Tuesday, February 7, 2012
The end of cheap technology
Continuing from my previous blog discussing how Apple was able to gain a competitive advantage by manufacturing its products in China with the help of cheap labour. Apple is not alone in utilizing the cheap labour force of China to reduce their production costs and increase their margins, almost all electronics products are either completely or in part manufactured in Chinese factories. Companies like Foxconn manufacture products for companies which include Apple, HP, Dell, Intel, Lenovo, IBM, Sony, Motorola, Asus, and others.
The availability of cheap Chinese labour may soon be coming to an end. As the Chinese economy grows its citizens start to accumulate wealth they are going to start demanding higher salaries and better working conditions. As China starts to take a more active role global economics it will soon have to improve its work place standards. This transformation will take time but it is inevitable.
All this is going to increase the cost of production for companies that rely on the Chinese labour force, which in turn will be passed on to the customers.
From the manufacturer’s side the change has already started. Foxconn is in the process of relocating thousands of workers away from its factory in Shenzhen where it raised the salaries of workers after a series of suicides, and protests. Foxconn is in the process of establishing new factories in Henan and Sichuan provinces where the labour costs are lower as compared to a large metropolitan city like Shenzhen.
Companies that have been relying on this outsourcing model need to realize that the seemingly endless supply of cheap Chinese labour will run out. Companies will have to adapt their supply chains to cope with the change. The margins that were obtained through cheaper labour would now have to be found elsewhere.
Another possible scenario described is if China is unable to improve the working conditions in its factories, and provide higher wages to the worker then Vendor such as Apple, HP, Dell, etc may face pressure from consumers, and government over the conditions in the factories. Such pressure may force the vendor to set up their own factories in China and other locations in which they can better monitor and supervise the working conditions and provide wages that are competitive for the region.

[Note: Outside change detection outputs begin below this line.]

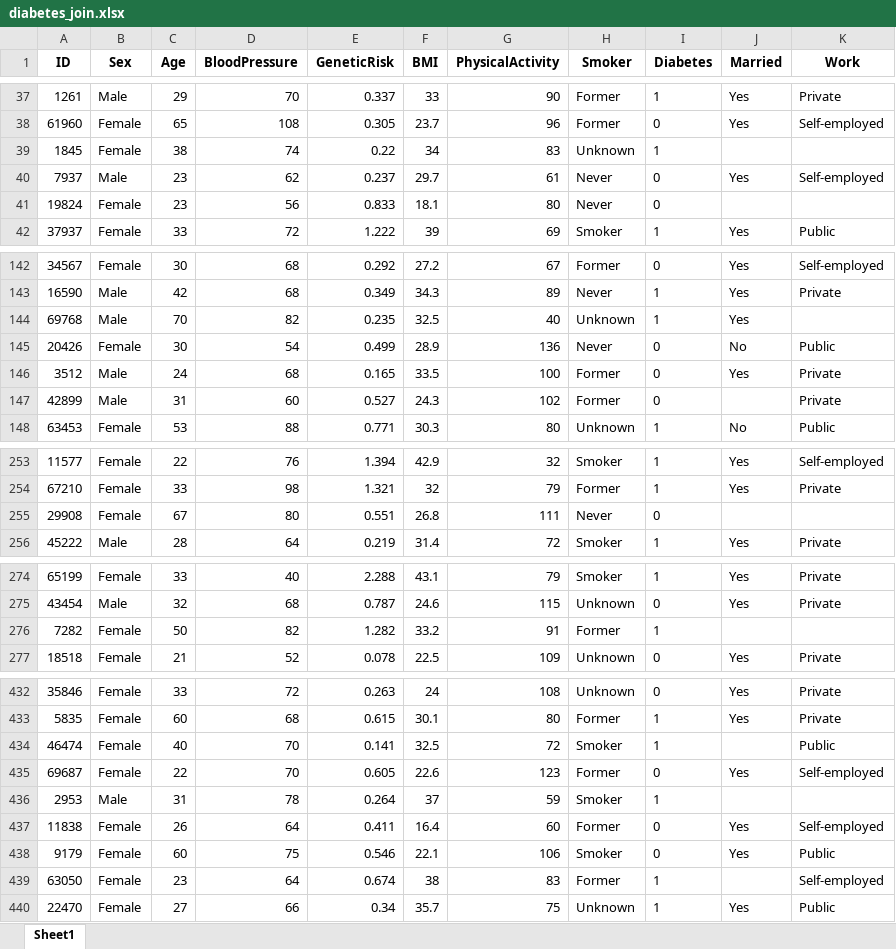
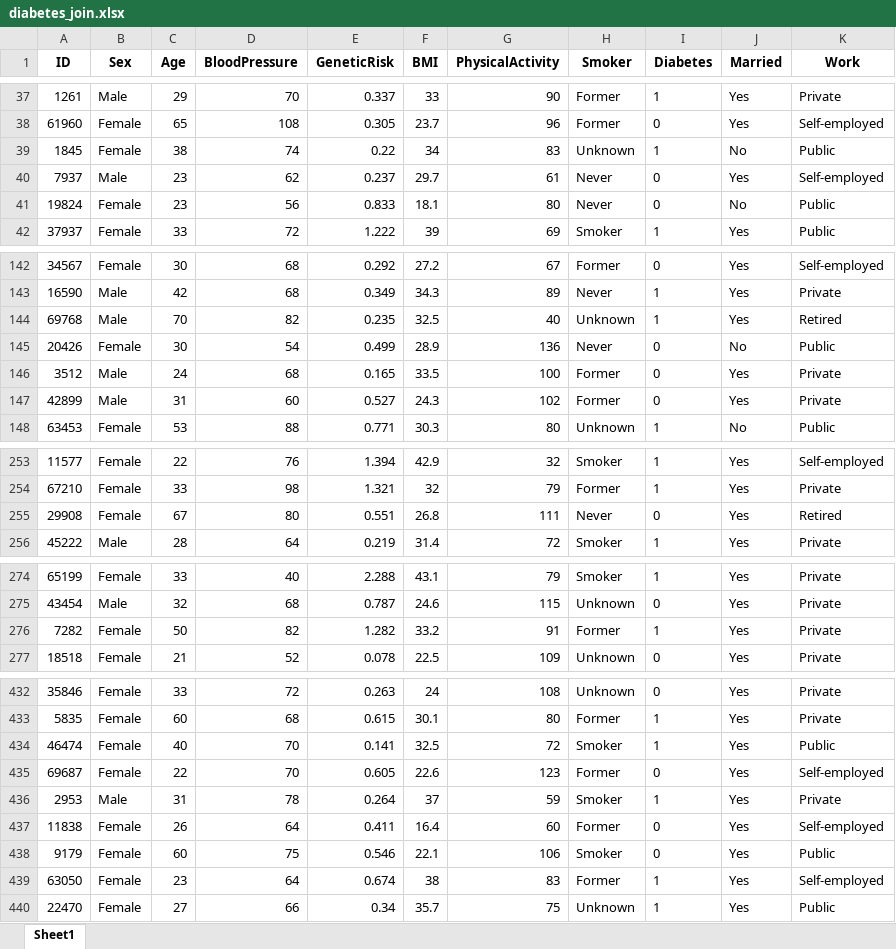
Before and after one commit to Center-for-Health-Data-Science/R4DataScience, an Excel workbook: out/diabetes_join.xlsx, sheet Sheet1, drawn as a sheet; only a part is shown, gaps mark what is left out; values as stored, in another font and other column widths than the file's, no borders; the diff covers the shown part only; the diff names each change by its address in the sheet, - before the commit and + after, or states it on an @@ line.

```diff
--- a/out/diabetes_join.xlsx (sheet Sheet1)
+++ b/out/diabetes_join.xlsx (sheet Sheet1)
-J39 (Married): (empty)
+J39 (Married): No
-K39 (Work): (empty)
+K39 (Work): Public
-J41 (Married): (empty)
+J41 (Married): No
-K41 (Work): (empty)
+K41 (Work): Public
-K144 (Work): (empty)
+K144 (Work): Retired
-J147 (Married): (empty)
+J147 (Married): Yes
-J255 (Married): (empty)
+J255 (Married): Yes
-K255 (Work): (empty)
+K255 (Work): Retired
-J276 (Married): (empty)
+J276 (Married): Yes
-K276 (Work): (empty)
+K276 (Work): Private
-J434 (Married): (empty)
+J434 (Married): Yes
-J436 (Married): (empty)
+J436 (Married): Yes
-K436 (Work): (empty)
+K436 (Work): Private
-J439 (Married): (empty)
+J439 (Married): Yes
```
Also changed, not shown: 8 edited cells elsewhere in this sheet, data/df_glucose.xlsx, data/df_sales_1.xlsx, 10 other files.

Motorola Mobility is an example of one such company that has building its own factories in China and the worker there will be Motorola employees.
A worst case scenario as described in the ZDNet article would be if companies reduce their product cycles and we as consumers may try to use the products for much longer than they were designed for resulting in countries dependant on China for their technology to become “techno-Cubas” much like the Cubans have kept automobiles from the 1950’s and 1960’s due to the trade embargoes against them.